That blatant disregard for others’ well being is distinctly reminiscent of groups of men who just do what makes them feel good and like a hero in the moment, rather than “bowing down” to things like common decency. (Tokita is basically presented as a bit of a manchild as well, so the fanboy/otaku callout seems more than a little intentional.) In terms of his relationship to Chiba, Tokita, too, is the guy who stands outside saying “you look prettier when you smile”. Despite more than likely knowing that Chiba is Paprika, he makes comments about how Chiba should act more open like Paprika, and even under the influence of the invading dream he makes the same remarks, as if his opinion on how she should act is in any way warranted. It could be that he was trying to get Chiba to embrace her entire self (as she doesn’t seem to really like Paprika in the beginning), but nothing else in the movie leads the audience to believe he has that level of introspection concerning non-scientific matters.

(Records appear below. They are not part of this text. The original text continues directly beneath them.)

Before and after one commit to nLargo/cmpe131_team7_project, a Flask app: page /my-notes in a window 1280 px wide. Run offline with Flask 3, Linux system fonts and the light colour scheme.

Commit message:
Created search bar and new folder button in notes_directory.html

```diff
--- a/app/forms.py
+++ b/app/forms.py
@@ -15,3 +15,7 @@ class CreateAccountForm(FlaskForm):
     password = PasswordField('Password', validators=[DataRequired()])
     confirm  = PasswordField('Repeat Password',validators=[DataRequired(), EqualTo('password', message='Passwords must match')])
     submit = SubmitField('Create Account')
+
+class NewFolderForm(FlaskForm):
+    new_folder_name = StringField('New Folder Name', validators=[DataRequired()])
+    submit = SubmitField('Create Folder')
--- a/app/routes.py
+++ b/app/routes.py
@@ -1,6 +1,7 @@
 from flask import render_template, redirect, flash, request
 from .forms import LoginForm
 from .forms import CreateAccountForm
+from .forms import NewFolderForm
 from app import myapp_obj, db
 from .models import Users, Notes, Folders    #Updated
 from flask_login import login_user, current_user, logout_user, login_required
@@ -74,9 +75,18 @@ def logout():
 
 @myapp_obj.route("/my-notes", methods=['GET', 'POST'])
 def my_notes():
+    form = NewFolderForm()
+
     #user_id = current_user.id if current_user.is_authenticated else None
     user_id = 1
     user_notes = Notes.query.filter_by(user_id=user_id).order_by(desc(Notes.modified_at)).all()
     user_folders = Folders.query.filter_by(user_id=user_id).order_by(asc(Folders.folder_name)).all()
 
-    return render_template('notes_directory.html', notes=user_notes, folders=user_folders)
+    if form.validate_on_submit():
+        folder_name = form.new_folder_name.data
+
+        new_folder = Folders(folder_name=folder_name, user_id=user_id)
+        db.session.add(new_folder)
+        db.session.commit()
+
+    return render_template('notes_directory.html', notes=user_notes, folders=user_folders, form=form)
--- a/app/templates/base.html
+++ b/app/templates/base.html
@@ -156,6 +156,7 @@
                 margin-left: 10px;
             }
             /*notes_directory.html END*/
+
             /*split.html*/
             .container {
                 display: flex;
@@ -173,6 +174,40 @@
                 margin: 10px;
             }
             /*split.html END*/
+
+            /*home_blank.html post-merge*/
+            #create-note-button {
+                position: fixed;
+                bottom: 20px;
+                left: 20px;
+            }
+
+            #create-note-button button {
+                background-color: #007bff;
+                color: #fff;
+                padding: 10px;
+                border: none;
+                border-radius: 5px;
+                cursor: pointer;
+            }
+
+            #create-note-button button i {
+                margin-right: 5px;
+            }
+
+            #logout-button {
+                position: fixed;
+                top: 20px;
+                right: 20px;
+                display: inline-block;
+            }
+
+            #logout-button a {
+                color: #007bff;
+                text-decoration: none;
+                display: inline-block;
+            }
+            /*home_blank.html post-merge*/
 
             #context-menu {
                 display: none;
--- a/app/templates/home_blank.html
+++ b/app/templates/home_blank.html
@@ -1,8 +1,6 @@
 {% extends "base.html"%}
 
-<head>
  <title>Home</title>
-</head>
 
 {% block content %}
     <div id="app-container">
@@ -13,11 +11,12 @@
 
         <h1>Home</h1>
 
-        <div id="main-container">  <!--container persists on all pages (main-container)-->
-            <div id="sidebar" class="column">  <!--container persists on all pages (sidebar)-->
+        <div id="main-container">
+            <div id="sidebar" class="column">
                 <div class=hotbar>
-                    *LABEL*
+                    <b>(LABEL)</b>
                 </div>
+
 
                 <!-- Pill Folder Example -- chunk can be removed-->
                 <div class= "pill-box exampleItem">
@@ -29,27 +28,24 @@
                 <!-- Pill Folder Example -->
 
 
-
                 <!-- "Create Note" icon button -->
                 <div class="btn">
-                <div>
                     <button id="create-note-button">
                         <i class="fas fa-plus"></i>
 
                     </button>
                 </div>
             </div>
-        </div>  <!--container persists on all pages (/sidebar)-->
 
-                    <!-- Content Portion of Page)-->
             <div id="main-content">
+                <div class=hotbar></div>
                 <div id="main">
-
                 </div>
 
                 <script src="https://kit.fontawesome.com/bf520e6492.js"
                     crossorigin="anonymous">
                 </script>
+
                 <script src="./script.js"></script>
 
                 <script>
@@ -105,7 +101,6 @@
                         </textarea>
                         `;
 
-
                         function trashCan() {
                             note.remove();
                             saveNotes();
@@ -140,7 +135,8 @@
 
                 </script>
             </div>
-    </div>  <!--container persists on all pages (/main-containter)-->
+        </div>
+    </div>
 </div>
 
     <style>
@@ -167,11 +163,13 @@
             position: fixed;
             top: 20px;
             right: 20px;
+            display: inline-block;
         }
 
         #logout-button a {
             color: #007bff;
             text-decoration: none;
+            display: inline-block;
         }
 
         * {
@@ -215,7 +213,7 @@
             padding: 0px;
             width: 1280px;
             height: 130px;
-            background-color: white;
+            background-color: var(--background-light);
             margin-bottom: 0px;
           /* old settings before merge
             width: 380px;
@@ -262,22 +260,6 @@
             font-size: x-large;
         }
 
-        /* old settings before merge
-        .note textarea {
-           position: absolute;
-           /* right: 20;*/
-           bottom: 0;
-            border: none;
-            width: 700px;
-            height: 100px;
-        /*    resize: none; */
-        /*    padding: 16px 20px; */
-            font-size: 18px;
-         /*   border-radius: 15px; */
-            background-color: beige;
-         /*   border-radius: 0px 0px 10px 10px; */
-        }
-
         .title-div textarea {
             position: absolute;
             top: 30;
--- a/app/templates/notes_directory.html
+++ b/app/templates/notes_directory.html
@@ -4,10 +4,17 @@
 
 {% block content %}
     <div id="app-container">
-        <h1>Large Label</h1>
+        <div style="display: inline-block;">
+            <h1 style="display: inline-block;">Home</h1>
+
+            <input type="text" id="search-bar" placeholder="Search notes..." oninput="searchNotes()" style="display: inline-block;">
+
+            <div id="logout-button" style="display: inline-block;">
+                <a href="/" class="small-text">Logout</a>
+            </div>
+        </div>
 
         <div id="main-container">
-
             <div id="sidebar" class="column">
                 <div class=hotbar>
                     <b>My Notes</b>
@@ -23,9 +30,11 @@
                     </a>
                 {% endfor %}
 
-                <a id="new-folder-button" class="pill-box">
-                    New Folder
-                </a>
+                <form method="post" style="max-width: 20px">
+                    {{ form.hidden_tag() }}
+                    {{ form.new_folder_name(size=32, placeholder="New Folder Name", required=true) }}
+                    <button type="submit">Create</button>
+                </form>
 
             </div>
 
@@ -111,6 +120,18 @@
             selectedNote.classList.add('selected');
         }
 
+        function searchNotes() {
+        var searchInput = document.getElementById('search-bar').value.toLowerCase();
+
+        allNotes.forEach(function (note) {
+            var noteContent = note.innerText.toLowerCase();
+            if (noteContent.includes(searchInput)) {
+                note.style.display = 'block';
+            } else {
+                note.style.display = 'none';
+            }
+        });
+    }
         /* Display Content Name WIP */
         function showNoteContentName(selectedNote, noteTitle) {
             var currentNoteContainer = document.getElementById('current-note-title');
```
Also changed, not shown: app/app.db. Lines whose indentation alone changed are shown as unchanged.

Sitting atop the pyramid is Osanai, the more conventional “love interest” type of character, thus cementing him as Tokita’s foil as well. He’s not only smart but is also conventionally attractive, yet his masculinity is constantly being “attacked” by Chiba, who doesn’t need him, and Tokita, who has the fame and Chiba’s attention despite being overweight and childish. Upon visiting his dream, Paprika sees that he idolizes himself as a perfect specimen of manliness, and tries to break him down by exposing his imperfections and how insecure he actually is. However, Osanai’s obsession with Chiba leads him to “collect” her instead of reflecting on himself. He pins Paprika down to a table mirroring the walls of butterfly displays surrounding them and essentially assault her: violently tearing apart Paprika to pull out Chiba. He believes he is entitled to Chiba simply because he “loves” her, and casts aside one part of her to embrace the part that he finds beautiful. He revels in the things that he believes make him a man—having power, for the most part—and even comments that his seeming omnipresence in the dreamworld is what “makes [him] a man”. Yet, in the end it’s his inability to reflect on his own weaknesses that causes his downfall, and eventually gets him killed.

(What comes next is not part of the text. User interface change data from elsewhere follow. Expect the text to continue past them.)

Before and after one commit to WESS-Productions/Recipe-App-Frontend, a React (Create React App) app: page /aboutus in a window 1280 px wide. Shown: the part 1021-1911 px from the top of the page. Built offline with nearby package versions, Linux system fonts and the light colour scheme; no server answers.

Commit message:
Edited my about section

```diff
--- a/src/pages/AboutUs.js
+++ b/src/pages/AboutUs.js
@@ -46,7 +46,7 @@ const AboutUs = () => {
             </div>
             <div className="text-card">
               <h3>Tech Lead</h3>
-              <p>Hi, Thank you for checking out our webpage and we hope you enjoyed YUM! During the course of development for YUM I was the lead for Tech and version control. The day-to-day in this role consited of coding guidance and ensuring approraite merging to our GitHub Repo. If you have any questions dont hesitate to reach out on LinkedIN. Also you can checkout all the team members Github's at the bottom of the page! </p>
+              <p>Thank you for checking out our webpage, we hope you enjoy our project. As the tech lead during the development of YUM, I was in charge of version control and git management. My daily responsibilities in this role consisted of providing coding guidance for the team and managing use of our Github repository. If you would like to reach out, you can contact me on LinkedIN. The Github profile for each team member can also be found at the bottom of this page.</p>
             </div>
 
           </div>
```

While it may not have necessarily been intentional on Satoshi Kon’s part to exploit the inherent issues caused by male entitlement and toxic masculinity, by giving the protagonist’s role to the only woman on the cast, it’s impossible to ignore. Being a woman in a scientific field is already hard enough with all the sexism, but Chiba’s complexity was boiled down to two simplistic facets—Paprika’s peppy attractiveness and Chiba’s cold and refined attractiveness—by most of the men around her, completely ignoring her intelligence in both the scientific part of the field and the interpersonal part of psychology and revealing a deeper struggle than dreams taking over the world. At some point, the dreams will return to who and where they belong; however, a solution for society’s ingrained male entitlement will still remain absent. To that, neither these scientists nor Detective Konakawa have an answer because they don’t recognize it for what it is. While Paprika has a happy ending, the reality of the situation gives the film a bit of a bitter note.